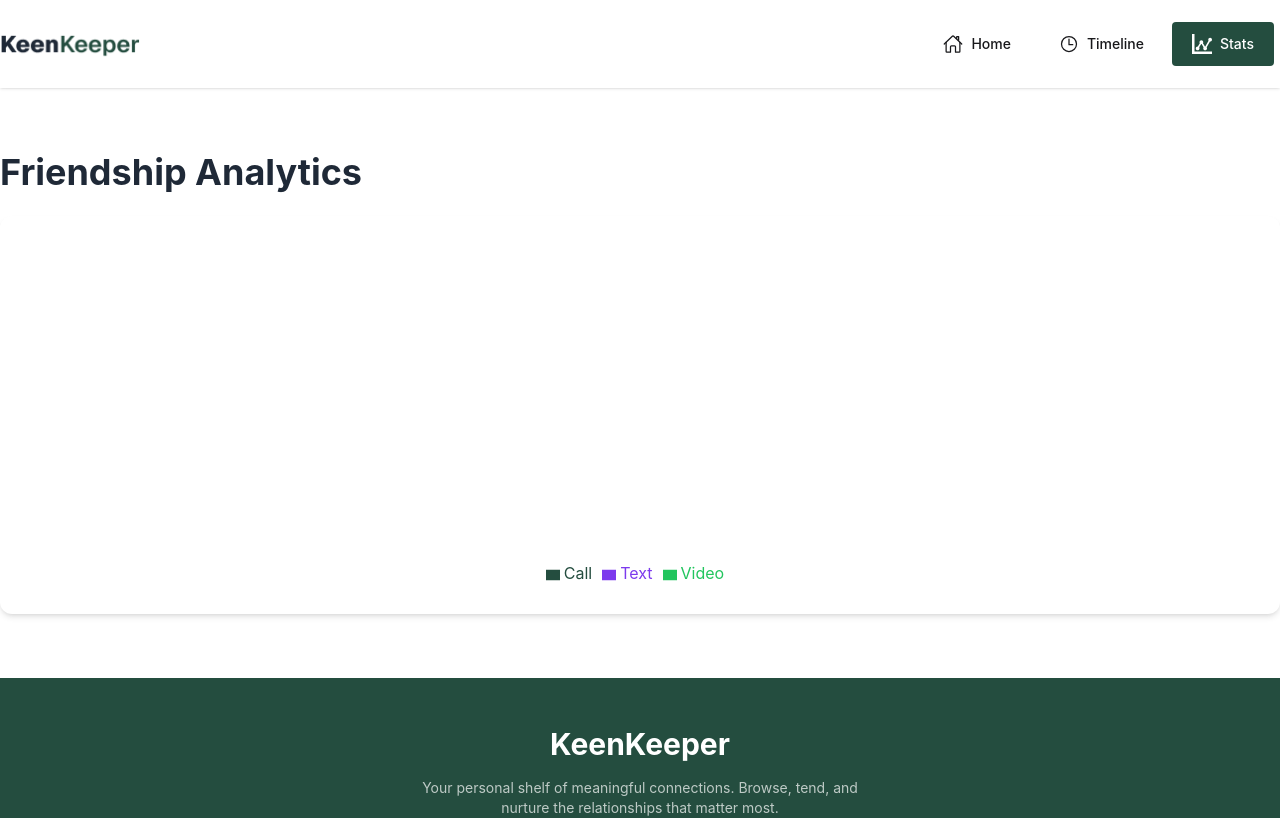
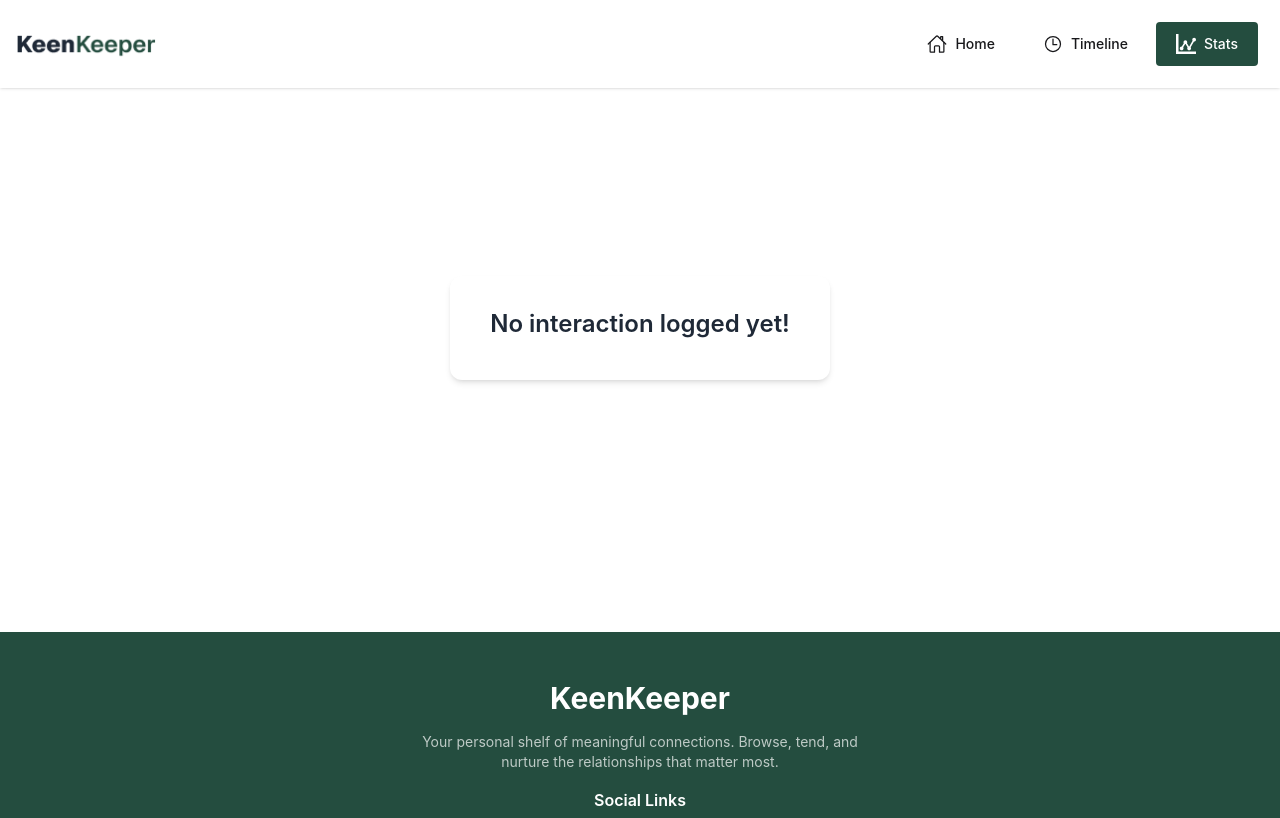
Before and after one commit to NureAlamShuvo/my-assignment-7, a React (Vite) app: page /stats in a window 1280 px wide. Shown: the top 818 px of the page. Built offline with nearby package versions, Linux system fonts and the light colour scheme.

Commit message:
feat: added clean README.md file about my project

```diff
--- a/src/components/filterpage/FilterPage.jsx
+++ b/src/components/filterpage/FilterPage.jsx
@@ -2,12 +2,12 @@ import React from 'react';
 
 const FilterPage = ({ filter, setFilter }) => {
     return (
-        <div className="dropdown dropdown-end">
+        <div className="dropdown dropdown-center">
             <div tabIndex={0} role="button" className="btn m-1">
                 Filter: {filter} ⬇️
             </div>
 
-            <ul tabIndex={0} className="dropdown-content menu bg-base-100 rounded-box z-10 w-52 p-2 shadow">
+            <ul tabIndex={0} className="dropdown-content menu bg-base-100 rounded-box z-10 w-52 p-2 shadow right-0">
                 <li><button onClick={() => setFilter("All")}>All</button></li>
                 <li><button onClick={() => setFilter("Call")}>Call</button></li>
                 <li><button onClick={() => setFilter("Text")}>Text</button></li>
--- a/src/components/navbar/Navbar.jsx
+++ b/src/components/navbar/Navbar.jsx
@@ -27,7 +27,7 @@ const Navbar = () => {
     ]
 
     return (
-        <nav className="bg-white shadow border-gray-100 sticky top-0 z-50">
+        <nav className="bg-white shadow border-gray-100 sticky top-0 z-50 px-4">
             <div className="container mx-auto py-4 flex justify-between items-center">
 
                 <img
--- a/src/pages/detailspage/FriendDetails.jsx
+++ b/src/pages/detailspage/FriendDetails.jsx
@@ -28,7 +28,7 @@ const FriendDetails = () => {
 
         localStorage.setItem("timeline", JSON.stringify(updated));
 
-        toast.success(`${type} with ${friend.name} added!`);
+        toast.success(`${type} with ${friend.name}`);
     };
 
     const statusBadge = friend.status === "overdue" ? "bg-[#EF4444] text-white" : friend.status === "almost due" ? "bg-[#EFAD44] text-white" : "bg-[#244D3F] text-white";
@@ -51,7 +51,7 @@ const FriendDetails = () => {
                     <p className='text-[#64748B]'>Email: {friend.email}</p>
                 </div>
 
-                {/* Snozee */}
+
                 <div className='space-y-2 mt-4'>
 
                     <button className="btn btn-active w-full text-[#1F2937]"><LuBellRing />Snooze 2 weeks</button>
@@ -62,7 +62,7 @@ const FriendDetails = () => {
                 </div>
             </div>
 
-            {/* right section */}
+
 
             <div className='space-y-6'>
                 <div className='grid grid-cols-3 text-center gap-6'>
@@ -89,7 +89,7 @@ const FriendDetails = () => {
                         <button className="btn btn-active">Edit</button>
 
                     </div>
-                    <p><span className='text-[#64748B] font-medium'>Connect every</span> <span className='font-semibold text-[#1F2937]'>30 days</span></p>
+                    <p><span className='text-[#64748B] font-medium'>Connect every</span> <span className='font-semibold text-[#1F2937]'>{friend.goal} days</span></p>
                 </div>
 
 
--- a/src/pages/errorpage/ErrorPage.jsx
+++ b/src/pages/errorpage/ErrorPage.jsx
@@ -8,7 +8,7 @@ const ErrorPage = () => {
       <div className="text-center space-y-6 animate-pulse">
 
         {/* Error Code */}
-        <h1 className="text-8xl font-extrabold text-error">
+        <h1 className="text-8xl font-extrabold text-[#244D3F]">
           404
         </h1>
 
@@ -30,7 +30,7 @@ const ErrorPage = () => {
         {/* Buttons */}
         <div className="flex justify-center gap-4 mt-4">
 
-          <Link to="/" className="btn btn-primary">
+          <Link to="/" className="btn bg-[#244D3F] text-white">
             Go Home
           </Link>
 
--- a/src/pages/stats/Stats.jsx
+++ b/src/pages/stats/Stats.jsx
@@ -1,5 +1,5 @@
 import React from 'react';
-import { Cell, Legend, Pie, PieChart } from 'recharts';
+import { Cell, Legend, Pie, PieChart, Tooltip } from 'recharts';
 
 const Stats = () => {
 
@@ -20,6 +20,19 @@ const Stats = () => {
     ];
 
     const COLORS = ["#7C3AED", "#244D3F", "#22C55E"];
+
+    if (saved.length === 0) {
+        return <div className="flex justify-center items-center min-h-[60vh]">
+            <div className="bg-white shadow-md rounded-xl px-10 py-8 text-center">
+
+                <h2 className="text-2xl font-semibold text-[#1F2937] mb-2">
+                    No interaction logged yet!
+                </h2>
+
+            </div>
+        </div>
+    }
+
     return (
         <div className="container mx-auto mt-10 md:mt-16">
 
@@ -27,7 +40,11 @@ const Stats = () => {
                 Friendship Analytics
             </h2>
 
-            <div className="bg-white rounded-xl shadow-md p-6 flex justify-center">
+            <div className="bg-white rounded-xl shadow-md p-6">
+
+                <h2 className='text-[#244D3F] font-medium text-xl'>By Interaction Type</h2>
+
+                <div className='flex justify-center'>
 
                     <PieChart width={350} height={350}>
                         <Pie
@@ -43,9 +60,15 @@ const Stats = () => {
                             ))}
                         </Pie>
 
+                        <Tooltip />
+
                         <Legend />
 
                     </PieChart>
+
+                </div>
+
+
 
             </div>
         </div>
--- a/src/pages/timeline/TimeLine.jsx
+++ b/src/pages/timeline/TimeLine.jsx
@@ -29,7 +29,7 @@ const TimeLine = () => {
             <div className="bg-white shadow-md rounded-xl px-10 py-8 text-center">
 
                 <h2 className="text-2xl font-semibold text-[#1F2937] mb-2">
-                    No check-ins yet 😔
+                    No history yet!
                 </h2>
 
                 <p className="text-gray-500">
```
Also changed, not shown: 2 other files (tests, documents, lock files or other folders). Lines whose indentation alone changed are shown as unchanged.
=-=-=
What is expected = All of the material above should be written out exactly as given, minus any images.

Response to this task =
Before and after one commit to NureAlamShuvo/my-assignment-7, a React (Vite) app: page /stats in a window 1280 px wide. Shown: the top 818 px of the page. Built offline with nearby package versions, Linux system fonts and the light colour scheme.

Commit message:
feat: added clean README.md file about my project

```diff
--- a/src/components/filterpage/FilterPage.jsx
+++ b/src/components/filterpage/FilterPage.jsx
@@ -2,12 +2,12 @@ import React from 'react';
 
 const FilterPage = ({ filter, setFilter }) => {
     return (
-        <div className="dropdown dropdown-end">
+        <div className="dropdown dropdown-center">
             <div tabIndex={0} role="button" className="btn m-1">
                 Filter: {filter} ⬇️
             </div>
 
-            <ul tabIndex={0} className="dropdown-content menu bg-base-100 rounded-box z-10 w-52 p-2 shadow">
+            <ul tabIndex={0} className="dropdown-content menu bg-base-100 rounded-box z-10 w-52 p-2 shadow right-0">
                 <li><button onClick={() => setFilter("All")}>All</button></li>
                 <li><button onClick={() => setFilter("Call")}>Call</button></li>
                 <li><button onClick={() => setFilter("Text")}>Text</button></li>
--- a/src/components/navbar/Navbar.jsx
+++ b/src/components/navbar/Navbar.jsx
@@ -27,7 +27,7 @@ const Navbar = () => {
     ]
 
     return (
-        <nav className="bg-white shadow border-gray-100 sticky top-0 z-50">
+        <nav className="bg-white shadow border-gray-100 sticky top-0 z-50 px-4">
             <div className="container mx-auto py-4 flex justify-between items-center">
 
                 <img
--- a/src/pages/detailspage/FriendDetails.jsx
+++ b/src/pages/detailspage/FriendDetails.jsx
@@ -28,7 +28,7 @@ const FriendDetails = () => {
 
         localStorage.setItem("timeline", JSON.stringify(updated));
 
-        toast.success(`${type} with ${friend.name} added!`);
+        toast.success(`${type} with ${friend.name}`);
     };
 
     const statusBadge = friend.status === "overdue" ? "bg-[#EF4444] text-white" : friend.status === "almost due" ? "bg-[#EFAD44] text-white" : "bg-[#244D3F] text-white";
@@ -51,7 +51,7 @@ const FriendDetails = () => {
                     <p className='text-[#64748B]'>Email: {friend.email}</p>
                 </div>
 
-                {/* Snozee */}
+
                 <div className='space-y-2 mt-4'>
 
                     <button className="btn btn-active w-full text-[#1F2937]"><LuBellRing />Snooze 2 weeks</button>
@@ -62,7 +62,7 @@ const FriendDetails = () => {
                 </div>
             </div>
 
-            {/* right section */}
+
 
             <div className='space-y-6'>
                 <div className='grid grid-cols-3 text-center gap-6'>
@@ -89,7 +89,7 @@ const FriendDetails = () => {
                         <button className="btn btn-active">Edit</button>
 
                     </div>
-                    <p><span className='text-[#64748B] font-medium'>Connect every</span> <span className='font-semibold text-[#1F2937]'>30 days</span></p>
+                    <p><span className='text-[#64748B] font-medium'>Connect every</span> <span className='font-semibold text-[#1F2937]'>{friend.goal} days</span></p>
                 </div>
 
 
--- a/src/pages/errorpage/ErrorPage.jsx
+++ b/src/pages/errorpage/ErrorPage.jsx
@@ -8,7 +8,7 @@ const ErrorPage = () => {
       <div className="text-center space-y-6 animate-pulse">
 
         {/* Error Code */}
-        <h1 className="text-8xl font-extrabold text-error">
+        <h1 className="text-8xl font-extrabold text-[#244D3F]">
           404
         </h1>
 
@@ -30,7 +30,7 @@ const ErrorPage = () => {
         {/* Buttons */}
         <div className="flex justify-center gap-4 mt-4">
 
-          <Link to="/" className="btn btn-primary">
+          <Link to="/" className="btn bg-[#244D3F] text-white">
             Go Home
           </Link>
 
--- a/src/pages/stats/Stats.jsx
+++ b/src/pages/stats/Stats.jsx
@@ -1,5 +1,5 @@
 import React from 'react';
-import { Cell, Legend, Pie, PieChart } from 'recharts';
+import { Cell, Legend, Pie, PieChart, Tooltip } from 'recharts';
 
 const Stats = () => {
 
@@ -20,6 +20,19 @@ const Stats = () => {
     ];
 
     const COLORS = ["#7C3AED", "#244D3F", "#22C55E"];
+
+    if (saved.length === 0) {
+        return <div className="flex justify-center items-center min-h-[60vh]">
+            <div className="bg-white shadow-md rounded-xl px-10 py-8 text-center">
+
+                <h2 className="text-2xl font-semibold text-[#1F2937] mb-2">
+                    No interaction logged yet!
+                </h2>
+
+            </div>
+        </div>
+    }
+
     return (
         <div className="container mx-auto mt-10 md:mt-16">
 
@@ -27,7 +40,11 @@ const Stats = () => {
                 Friendship Analytics
             </h2>
 
-            <div className="bg-white rounded-xl shadow-md p-6 flex justify-center">
+            <div className="bg-white rounded-xl shadow-md p-6">
+
+                <h2 className='text-[#244D3F] font-medium text-xl'>By Interaction Type</h2>
+
+                <div className='flex justify-center'>
 
                     <PieChart width={350} height={350}>
                         <Pie
@@ -43,9 +60,15 @@ const Stats = () => {
                             ))}
                         </Pie>
 
+                        <Tooltip />
+
                         <Legend />
 
                     </PieChart>
+
+                </div>
+
+
 
             </div>
         </div>
--- a/src/pages/timeline/TimeLine.jsx
+++ b/src/pages/timeline/TimeLine.jsx
@@ -29,7 +29,7 @@ const TimeLine = () => {
             <div className="bg-white shadow-md rounded-xl px-10 py-8 text-center">
 
                 <h2 className="text-2xl font-semibold text-[#1F2937] mb-2">
-                    No check-ins yet 😔
+                    No history yet!
                 </h2>
 
                 <p className="text-gray-500">
```
Also changed, not shown: 2 other files (tests, documents, lock files or other folders). Lines whose indentation alone changed are shown as unchanged.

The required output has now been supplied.